● DIRECTIONS
The records appear below. Report how many of their lines contain the word "userId", giving the number alone.

Data excerpts
---*---

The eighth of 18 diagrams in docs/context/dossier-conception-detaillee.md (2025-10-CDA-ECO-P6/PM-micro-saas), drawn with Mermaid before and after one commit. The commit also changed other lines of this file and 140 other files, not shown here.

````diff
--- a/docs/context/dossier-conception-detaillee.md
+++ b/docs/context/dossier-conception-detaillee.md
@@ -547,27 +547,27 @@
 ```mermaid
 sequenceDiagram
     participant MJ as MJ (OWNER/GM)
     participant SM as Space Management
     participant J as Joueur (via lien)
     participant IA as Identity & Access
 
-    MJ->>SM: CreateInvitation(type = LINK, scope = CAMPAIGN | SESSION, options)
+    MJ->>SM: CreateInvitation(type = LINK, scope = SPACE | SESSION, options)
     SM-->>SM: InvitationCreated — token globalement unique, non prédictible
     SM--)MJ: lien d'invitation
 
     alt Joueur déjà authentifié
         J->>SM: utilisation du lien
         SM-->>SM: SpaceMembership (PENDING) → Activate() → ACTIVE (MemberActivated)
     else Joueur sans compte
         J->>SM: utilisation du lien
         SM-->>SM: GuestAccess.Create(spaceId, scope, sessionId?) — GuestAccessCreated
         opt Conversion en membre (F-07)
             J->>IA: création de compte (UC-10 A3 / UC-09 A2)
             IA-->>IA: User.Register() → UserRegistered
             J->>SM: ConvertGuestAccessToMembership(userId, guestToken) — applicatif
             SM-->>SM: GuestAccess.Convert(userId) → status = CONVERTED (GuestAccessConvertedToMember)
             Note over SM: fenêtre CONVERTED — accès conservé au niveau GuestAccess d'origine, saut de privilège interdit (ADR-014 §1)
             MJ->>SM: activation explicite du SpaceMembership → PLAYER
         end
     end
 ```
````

---*---

● WRITTEN ANSWER
2